- Your goal
Please copy out every line in the records below that includes the word "pages".

- Data section
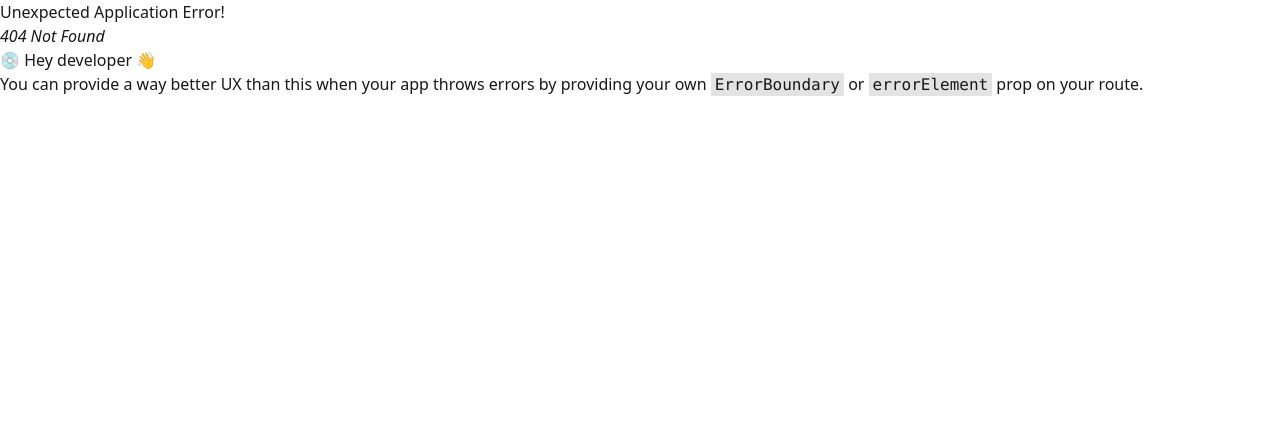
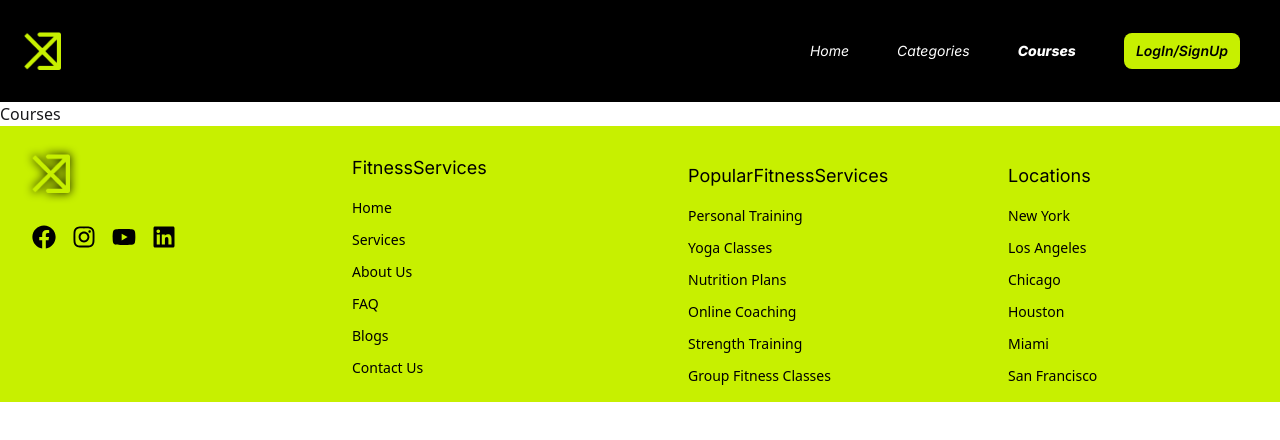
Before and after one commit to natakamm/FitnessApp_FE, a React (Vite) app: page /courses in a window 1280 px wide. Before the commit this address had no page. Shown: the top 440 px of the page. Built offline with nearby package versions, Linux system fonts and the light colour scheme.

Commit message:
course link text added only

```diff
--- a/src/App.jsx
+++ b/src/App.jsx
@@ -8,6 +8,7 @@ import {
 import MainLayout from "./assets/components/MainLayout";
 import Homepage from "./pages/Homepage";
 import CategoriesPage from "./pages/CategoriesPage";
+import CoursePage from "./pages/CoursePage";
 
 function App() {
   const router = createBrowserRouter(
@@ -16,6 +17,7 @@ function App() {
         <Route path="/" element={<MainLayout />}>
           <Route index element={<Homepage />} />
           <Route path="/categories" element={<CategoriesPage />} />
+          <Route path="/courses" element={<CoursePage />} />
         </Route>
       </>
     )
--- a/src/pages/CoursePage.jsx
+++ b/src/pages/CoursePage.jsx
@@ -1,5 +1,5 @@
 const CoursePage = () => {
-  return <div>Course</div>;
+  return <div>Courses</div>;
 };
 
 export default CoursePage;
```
* * *
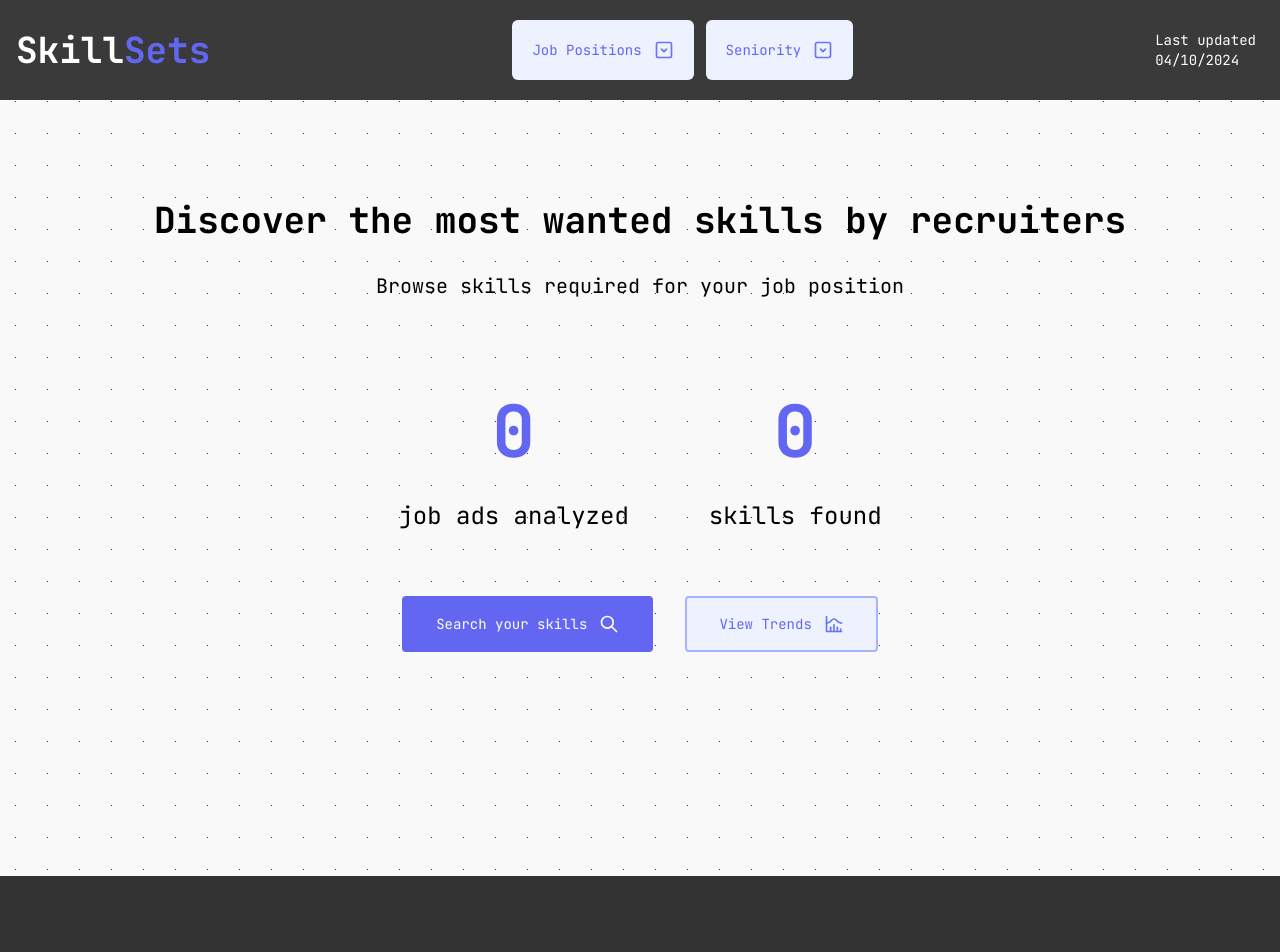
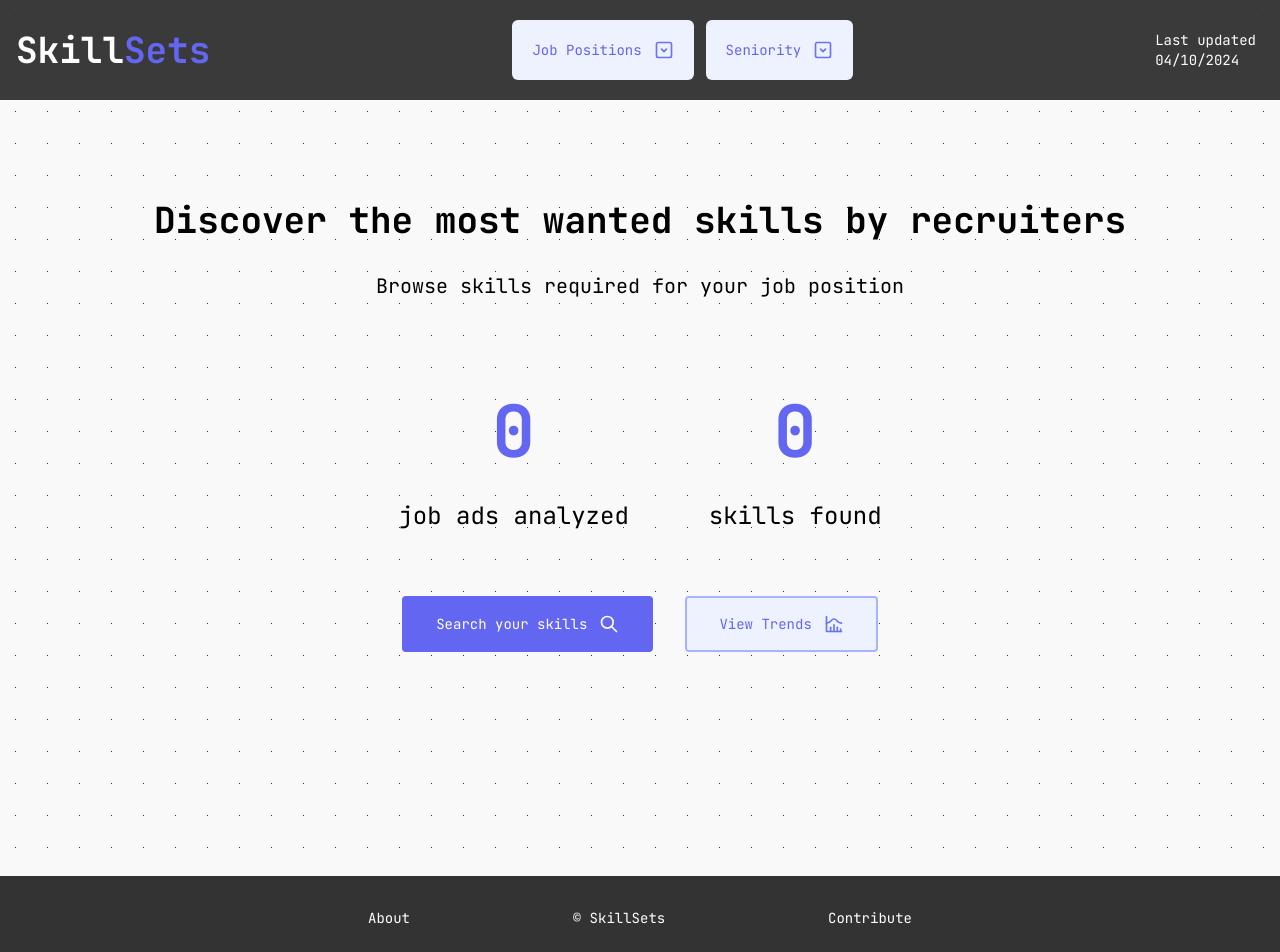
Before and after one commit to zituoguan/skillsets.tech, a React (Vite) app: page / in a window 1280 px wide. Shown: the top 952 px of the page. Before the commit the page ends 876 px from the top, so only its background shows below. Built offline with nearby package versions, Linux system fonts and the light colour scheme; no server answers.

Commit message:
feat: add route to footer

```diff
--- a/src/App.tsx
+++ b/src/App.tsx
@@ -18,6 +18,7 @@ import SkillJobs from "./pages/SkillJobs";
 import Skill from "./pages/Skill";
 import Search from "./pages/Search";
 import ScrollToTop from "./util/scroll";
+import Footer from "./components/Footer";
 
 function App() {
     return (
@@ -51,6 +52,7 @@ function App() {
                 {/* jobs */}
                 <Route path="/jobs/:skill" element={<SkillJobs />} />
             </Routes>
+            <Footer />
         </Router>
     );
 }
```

- Problem solution
 import Homepage from "./pages/Homepage";
 import CategoriesPage from "./pages/CategoriesPage";
+import CoursePage from "./pages/CoursePage";
--- a/src/pages/CoursePage.jsx
+++ b/src/pages/CoursePage.jsx
@@ -18,6 +18,7 @@ import SkillJobs from "./pages/SkillJobs";
 import Skill from "./pages/Skill";
 import Search from "./pages/Search";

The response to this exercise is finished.